[Web document revisions]
Content starts

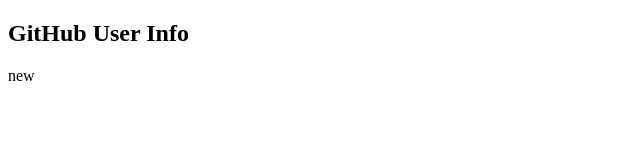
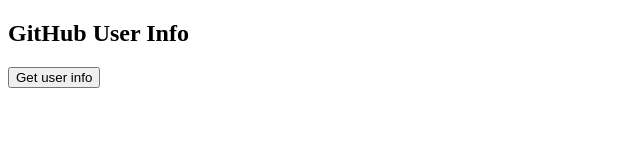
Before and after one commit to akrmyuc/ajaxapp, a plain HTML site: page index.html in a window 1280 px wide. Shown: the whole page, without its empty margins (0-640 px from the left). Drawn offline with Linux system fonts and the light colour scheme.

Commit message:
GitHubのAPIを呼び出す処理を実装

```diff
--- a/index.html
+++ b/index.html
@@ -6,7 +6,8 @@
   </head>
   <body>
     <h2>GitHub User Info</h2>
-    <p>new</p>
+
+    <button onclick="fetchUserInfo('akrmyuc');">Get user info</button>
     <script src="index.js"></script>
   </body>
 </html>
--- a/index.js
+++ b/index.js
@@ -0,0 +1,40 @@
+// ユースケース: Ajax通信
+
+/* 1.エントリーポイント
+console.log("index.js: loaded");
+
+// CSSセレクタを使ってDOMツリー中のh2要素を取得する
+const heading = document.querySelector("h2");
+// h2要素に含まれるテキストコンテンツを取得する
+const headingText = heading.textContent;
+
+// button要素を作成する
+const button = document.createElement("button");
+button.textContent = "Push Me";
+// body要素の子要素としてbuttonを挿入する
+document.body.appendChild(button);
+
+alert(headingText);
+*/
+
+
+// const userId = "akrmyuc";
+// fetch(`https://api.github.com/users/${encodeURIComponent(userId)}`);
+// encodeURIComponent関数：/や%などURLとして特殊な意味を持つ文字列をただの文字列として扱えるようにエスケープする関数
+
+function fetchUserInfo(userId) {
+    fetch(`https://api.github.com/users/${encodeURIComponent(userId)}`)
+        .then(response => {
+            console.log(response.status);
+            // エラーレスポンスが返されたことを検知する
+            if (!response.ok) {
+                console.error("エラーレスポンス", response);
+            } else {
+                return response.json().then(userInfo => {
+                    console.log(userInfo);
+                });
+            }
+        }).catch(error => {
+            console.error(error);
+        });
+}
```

Content ends
Content starts

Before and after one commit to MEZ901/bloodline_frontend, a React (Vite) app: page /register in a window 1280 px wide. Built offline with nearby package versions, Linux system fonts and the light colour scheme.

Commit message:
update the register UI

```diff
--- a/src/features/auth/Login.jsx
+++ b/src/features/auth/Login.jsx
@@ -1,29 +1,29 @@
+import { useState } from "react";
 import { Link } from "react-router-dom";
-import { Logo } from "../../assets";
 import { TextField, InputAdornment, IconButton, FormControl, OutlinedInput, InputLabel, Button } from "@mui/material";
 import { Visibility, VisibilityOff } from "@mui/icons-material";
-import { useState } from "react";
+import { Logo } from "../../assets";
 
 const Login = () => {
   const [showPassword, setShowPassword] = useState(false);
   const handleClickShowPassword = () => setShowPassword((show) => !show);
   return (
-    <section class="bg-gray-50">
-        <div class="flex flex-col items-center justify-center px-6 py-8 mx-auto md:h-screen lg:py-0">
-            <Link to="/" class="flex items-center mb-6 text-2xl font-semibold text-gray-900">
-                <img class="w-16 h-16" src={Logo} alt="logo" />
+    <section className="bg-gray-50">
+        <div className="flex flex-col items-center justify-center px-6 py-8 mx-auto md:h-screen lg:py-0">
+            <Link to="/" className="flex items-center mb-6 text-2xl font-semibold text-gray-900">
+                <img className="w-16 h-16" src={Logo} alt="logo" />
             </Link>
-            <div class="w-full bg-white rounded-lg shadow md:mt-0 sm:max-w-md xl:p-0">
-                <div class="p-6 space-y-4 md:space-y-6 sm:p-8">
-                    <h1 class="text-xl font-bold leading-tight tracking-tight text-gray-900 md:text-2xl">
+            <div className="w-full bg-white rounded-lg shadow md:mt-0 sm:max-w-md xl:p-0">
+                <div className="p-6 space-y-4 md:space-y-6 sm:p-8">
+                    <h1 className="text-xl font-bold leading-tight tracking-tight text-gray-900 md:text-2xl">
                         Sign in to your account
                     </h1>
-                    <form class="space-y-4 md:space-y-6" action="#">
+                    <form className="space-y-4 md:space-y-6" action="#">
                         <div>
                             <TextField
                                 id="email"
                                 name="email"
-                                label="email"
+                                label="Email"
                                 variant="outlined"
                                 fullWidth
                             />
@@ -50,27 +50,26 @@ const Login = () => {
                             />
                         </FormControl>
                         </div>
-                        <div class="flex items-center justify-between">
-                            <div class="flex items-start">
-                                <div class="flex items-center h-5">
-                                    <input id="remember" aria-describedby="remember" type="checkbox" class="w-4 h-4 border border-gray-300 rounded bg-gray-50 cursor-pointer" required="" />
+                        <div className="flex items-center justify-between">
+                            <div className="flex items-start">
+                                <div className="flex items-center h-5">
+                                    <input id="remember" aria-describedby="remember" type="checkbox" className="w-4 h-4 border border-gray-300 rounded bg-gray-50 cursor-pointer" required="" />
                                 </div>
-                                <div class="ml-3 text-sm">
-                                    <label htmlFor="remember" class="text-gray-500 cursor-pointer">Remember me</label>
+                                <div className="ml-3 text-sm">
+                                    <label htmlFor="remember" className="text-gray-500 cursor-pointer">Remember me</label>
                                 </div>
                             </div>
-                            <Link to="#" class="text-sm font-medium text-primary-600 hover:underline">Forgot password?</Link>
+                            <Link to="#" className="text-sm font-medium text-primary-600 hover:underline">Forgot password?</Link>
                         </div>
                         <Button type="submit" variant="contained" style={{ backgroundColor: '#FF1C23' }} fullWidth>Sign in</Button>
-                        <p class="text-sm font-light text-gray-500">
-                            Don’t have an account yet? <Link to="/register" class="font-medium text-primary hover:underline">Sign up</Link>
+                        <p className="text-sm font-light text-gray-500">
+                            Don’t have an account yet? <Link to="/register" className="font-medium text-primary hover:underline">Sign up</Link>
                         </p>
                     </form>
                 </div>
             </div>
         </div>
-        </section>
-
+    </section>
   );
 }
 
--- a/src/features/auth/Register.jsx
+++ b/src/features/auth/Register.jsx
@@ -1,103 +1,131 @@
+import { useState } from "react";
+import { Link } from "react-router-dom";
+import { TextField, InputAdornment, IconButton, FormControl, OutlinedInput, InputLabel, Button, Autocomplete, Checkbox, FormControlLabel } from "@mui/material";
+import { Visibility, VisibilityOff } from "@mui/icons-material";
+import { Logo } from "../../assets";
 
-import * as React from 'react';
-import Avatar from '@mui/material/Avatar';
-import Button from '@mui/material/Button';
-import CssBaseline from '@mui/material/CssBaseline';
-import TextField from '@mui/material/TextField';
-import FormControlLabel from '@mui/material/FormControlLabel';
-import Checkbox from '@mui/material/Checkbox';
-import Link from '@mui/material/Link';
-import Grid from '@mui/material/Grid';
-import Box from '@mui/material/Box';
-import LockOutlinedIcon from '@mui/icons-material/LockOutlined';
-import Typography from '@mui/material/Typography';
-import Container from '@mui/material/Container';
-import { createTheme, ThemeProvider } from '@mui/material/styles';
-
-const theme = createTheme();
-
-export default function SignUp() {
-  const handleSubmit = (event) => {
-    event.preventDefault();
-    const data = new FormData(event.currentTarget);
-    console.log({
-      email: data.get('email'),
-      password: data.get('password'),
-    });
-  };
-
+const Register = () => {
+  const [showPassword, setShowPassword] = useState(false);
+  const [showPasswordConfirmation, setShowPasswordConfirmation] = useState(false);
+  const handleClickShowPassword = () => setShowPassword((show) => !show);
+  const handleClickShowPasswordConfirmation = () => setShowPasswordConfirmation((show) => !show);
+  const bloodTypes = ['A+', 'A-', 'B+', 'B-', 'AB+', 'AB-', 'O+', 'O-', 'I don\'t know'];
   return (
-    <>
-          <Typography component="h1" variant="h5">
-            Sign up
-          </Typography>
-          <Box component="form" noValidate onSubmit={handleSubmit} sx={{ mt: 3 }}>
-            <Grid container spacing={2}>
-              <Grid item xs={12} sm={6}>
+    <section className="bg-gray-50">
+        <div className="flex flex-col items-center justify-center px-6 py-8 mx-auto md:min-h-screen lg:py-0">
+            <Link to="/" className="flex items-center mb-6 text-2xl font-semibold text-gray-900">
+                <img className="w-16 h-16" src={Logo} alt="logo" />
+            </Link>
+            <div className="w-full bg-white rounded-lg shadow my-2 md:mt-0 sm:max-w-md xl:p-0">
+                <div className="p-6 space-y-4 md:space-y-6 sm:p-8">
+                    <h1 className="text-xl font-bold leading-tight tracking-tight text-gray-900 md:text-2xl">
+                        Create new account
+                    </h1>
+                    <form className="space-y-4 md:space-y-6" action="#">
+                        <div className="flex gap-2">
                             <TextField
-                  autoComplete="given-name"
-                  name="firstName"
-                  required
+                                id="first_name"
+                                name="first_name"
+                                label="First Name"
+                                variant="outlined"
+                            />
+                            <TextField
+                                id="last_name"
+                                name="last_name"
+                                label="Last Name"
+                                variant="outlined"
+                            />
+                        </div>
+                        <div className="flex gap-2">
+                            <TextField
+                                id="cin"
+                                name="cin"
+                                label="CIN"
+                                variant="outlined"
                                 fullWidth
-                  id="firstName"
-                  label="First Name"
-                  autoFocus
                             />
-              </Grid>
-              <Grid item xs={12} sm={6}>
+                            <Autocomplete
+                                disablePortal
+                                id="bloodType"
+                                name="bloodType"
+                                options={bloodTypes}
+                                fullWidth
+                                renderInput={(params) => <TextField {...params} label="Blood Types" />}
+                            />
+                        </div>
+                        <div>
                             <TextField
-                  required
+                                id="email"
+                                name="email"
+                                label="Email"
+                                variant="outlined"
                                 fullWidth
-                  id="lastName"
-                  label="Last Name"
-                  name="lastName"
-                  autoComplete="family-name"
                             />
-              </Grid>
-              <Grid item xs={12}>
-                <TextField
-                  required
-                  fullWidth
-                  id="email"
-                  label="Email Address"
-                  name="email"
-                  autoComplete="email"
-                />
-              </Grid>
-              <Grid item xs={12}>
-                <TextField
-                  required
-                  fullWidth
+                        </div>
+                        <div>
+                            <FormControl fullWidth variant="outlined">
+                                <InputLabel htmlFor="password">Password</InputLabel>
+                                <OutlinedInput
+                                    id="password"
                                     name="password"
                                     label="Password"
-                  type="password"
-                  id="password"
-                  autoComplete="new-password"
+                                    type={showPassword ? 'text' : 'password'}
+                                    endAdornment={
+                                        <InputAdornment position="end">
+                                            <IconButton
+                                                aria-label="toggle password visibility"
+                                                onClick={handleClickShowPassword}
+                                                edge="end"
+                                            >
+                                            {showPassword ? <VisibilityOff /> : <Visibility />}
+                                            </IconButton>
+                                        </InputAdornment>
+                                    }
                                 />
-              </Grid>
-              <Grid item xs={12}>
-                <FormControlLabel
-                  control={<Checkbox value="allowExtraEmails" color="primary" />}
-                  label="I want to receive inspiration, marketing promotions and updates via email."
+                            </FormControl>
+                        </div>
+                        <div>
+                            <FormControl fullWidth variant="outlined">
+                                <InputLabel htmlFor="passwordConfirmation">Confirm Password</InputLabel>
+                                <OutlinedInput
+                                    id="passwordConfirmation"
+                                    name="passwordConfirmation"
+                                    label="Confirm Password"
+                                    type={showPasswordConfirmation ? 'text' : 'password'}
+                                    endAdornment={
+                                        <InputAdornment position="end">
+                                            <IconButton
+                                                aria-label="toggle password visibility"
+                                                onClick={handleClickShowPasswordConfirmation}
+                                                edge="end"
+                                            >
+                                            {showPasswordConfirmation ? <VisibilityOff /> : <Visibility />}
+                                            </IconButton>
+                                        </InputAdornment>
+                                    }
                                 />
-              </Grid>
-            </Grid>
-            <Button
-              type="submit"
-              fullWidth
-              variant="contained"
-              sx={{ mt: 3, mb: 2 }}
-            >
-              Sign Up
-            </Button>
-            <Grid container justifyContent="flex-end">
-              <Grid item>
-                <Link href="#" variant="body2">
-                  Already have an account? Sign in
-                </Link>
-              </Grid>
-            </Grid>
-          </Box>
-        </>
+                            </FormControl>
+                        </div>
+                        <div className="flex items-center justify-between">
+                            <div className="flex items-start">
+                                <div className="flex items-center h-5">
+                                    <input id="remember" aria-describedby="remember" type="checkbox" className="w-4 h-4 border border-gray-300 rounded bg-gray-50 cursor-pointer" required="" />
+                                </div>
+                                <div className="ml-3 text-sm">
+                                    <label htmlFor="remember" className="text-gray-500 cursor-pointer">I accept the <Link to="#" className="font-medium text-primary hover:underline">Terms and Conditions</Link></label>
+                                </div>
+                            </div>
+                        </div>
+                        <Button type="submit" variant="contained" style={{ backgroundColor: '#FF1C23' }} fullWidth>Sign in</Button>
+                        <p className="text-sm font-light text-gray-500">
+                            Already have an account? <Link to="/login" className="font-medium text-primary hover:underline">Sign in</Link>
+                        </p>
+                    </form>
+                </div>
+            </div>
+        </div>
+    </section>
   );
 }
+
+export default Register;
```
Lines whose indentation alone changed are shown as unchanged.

Content ends

Assignment
Every line in the records above that holds "index" counts once; state the total and nothing else.

Answer space
7